Pecans: a sign of coming hyperinflation

The US and other western countries including Canada, have devalued and are intentionally devaluing their currencies in a vain attempt to remain competitive in the world market.

China is now buying up pecans, about a quarter the North American production, causing the price to shoot up by about 50%.  The Globe and Mail reports:

China bought about 100 million pounds (45 million kg) of pecans in 2009. That was about one quarter of the total pecan crop in the U.S. and Mexico, the world’s largest producers. And it compares with less than 5 million pounds roughly five years ago.
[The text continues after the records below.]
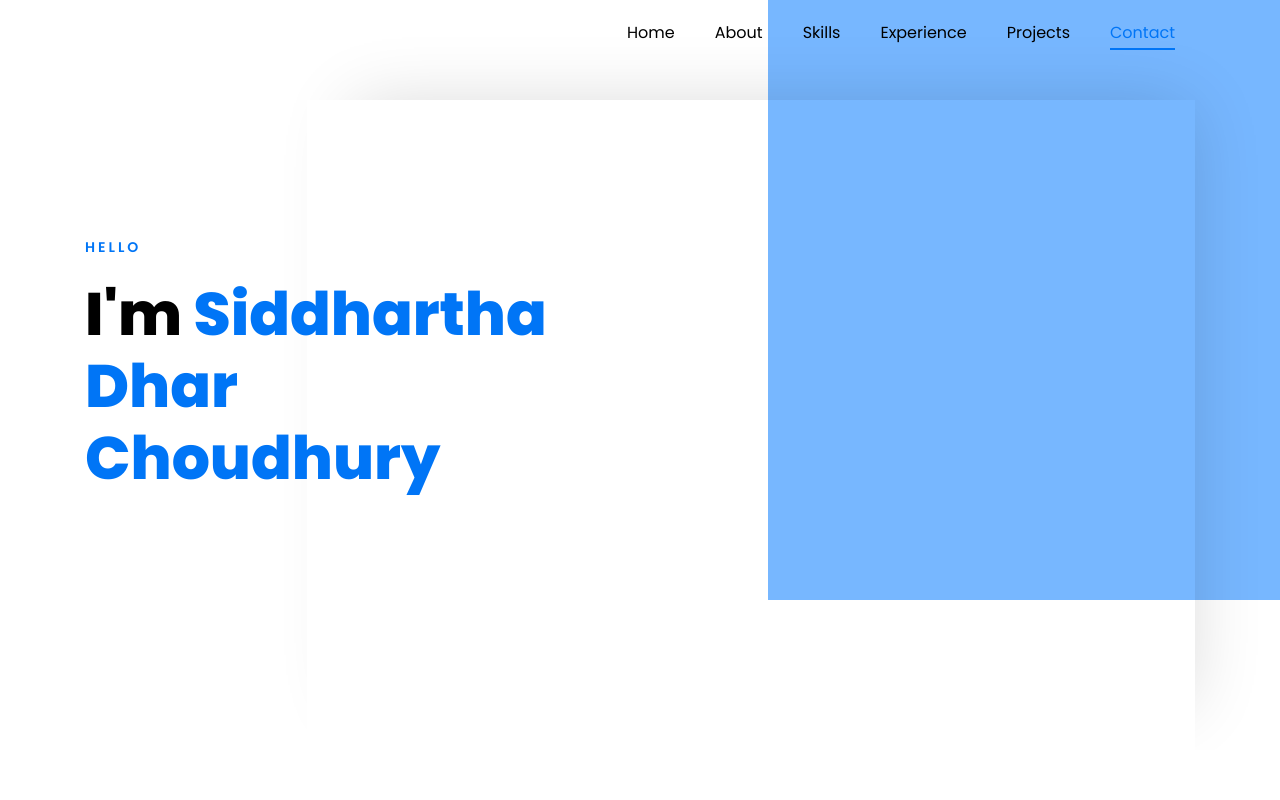
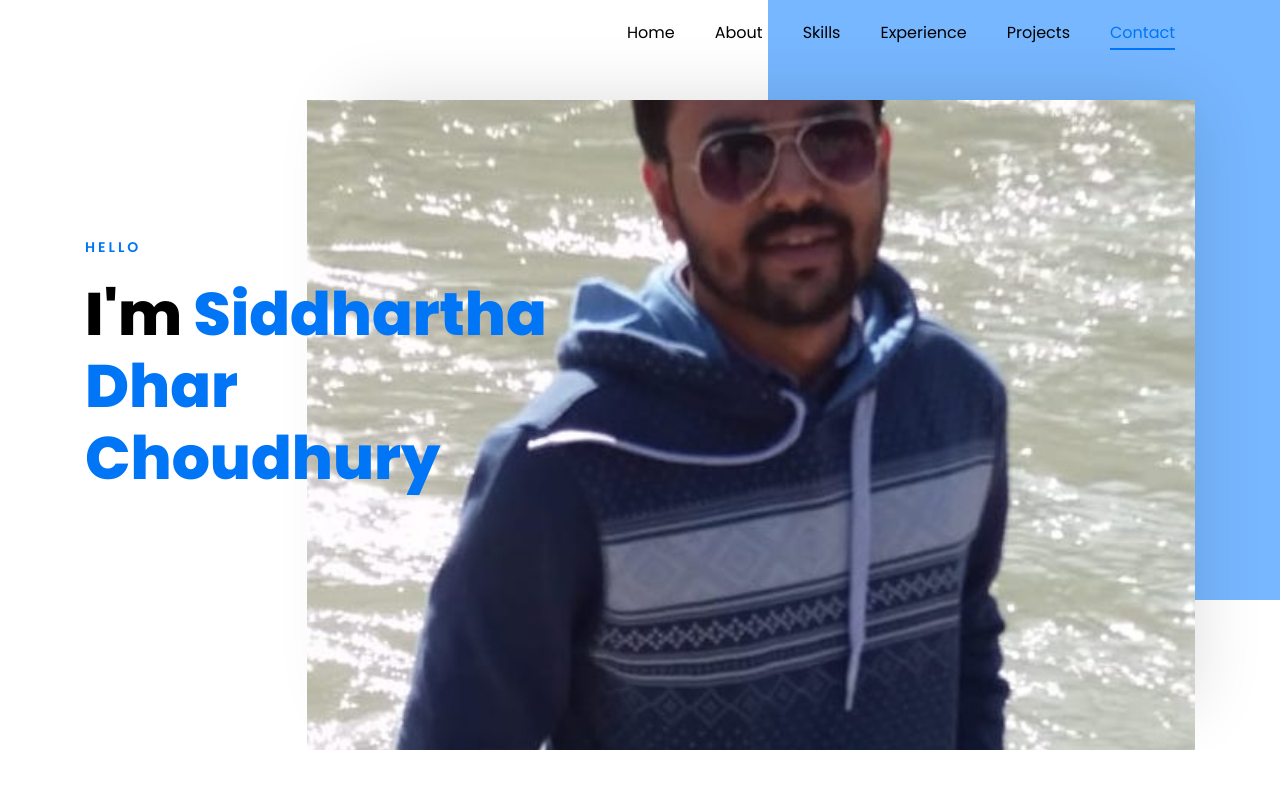
Before and after one commit to frankhart2017/portfolio, a plain HTML site: page index.html in a window 1280 px wide. Shown: the top 800 px of the page. Drawn offline with Linux system fonts and the light colour scheme; files whose address does not match are found by name.

Commit message:
Update index.html

```diff
--- a/index.html
+++ b/index.html
@@ -49,7 +49,7 @@
 	      	<div class="overlay"></div>
 	        <div class="container">
 	          <div class="row d-md-flex no-gutters slider-text align-items-end justify-content-end" data-scrollax-parent="true">
-	          	<div class="one-third order-md-last img" style="background-image:url(images/bg_1.jpg);">
+	          	<div class="one-third order-md-last img" style="background-image:url(images/bg_1.jpeg);">
 	          		<div class="overlay"></div>
 	          	</div>
 		          <div class="one-forth d-flex  align-items-center ftco-animate" data-scrollax=" properties: { translateY: '70%' }">
```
The strong demand has sent prices for some pecan varieties soaring to $6.50 (U.S.) a pound, from $4.25 in January, according to Mr. Zedan.

Imagine when China raises the value of yuan against the dollar.  When that happens all commodities will shoot up in price as there will be suddenly a billion consumers with significantly increased buying power.  Meanwhile, forget about those pecan and chocolate cookies we used to eat as kids.  That will become a luxury item.  Food is skyrocketing in price and the Federal Reserve calls this “deflation”.

What if we made nuts the bellweather of inflation?  They are certainly a better indicator than the CPI.

CPI is a lie

The government inflates the currency and then determines the rate of inflation, the so-called CPI.  But the CPI is a lie.  It is supposed to be at or near zero in the US and yet prices for most necessities are increasing.  This year, for the second year in a row, Social Security benefits will not rise for American senior citizens.  So reports Market Watch:

Understand that the CPI does not measure everyone’s cost of living. Rather, it is designed to represent changes in the market basket of goods and services bought by the average household each month.

However, seniors’ market basket is different. It consists mainly of such items as food, energy, taxes, transit fares, tolls and, of course, health care, such as insurance, doctors, prescription drugs, hospitals, assisted living and nursing homes.

These costs are not falling — they are rising quite rapidly. As a matter of fact, health-care costs are just about the only item that did not dip for even one month during the recession. has alternative to the CPI to measure using the data that was in force in 1990, which gives a current inflation rate of about 8%.  Thus, Americans depending on Social Security are rapidly falling behind and the reason is that the CPI is a lie.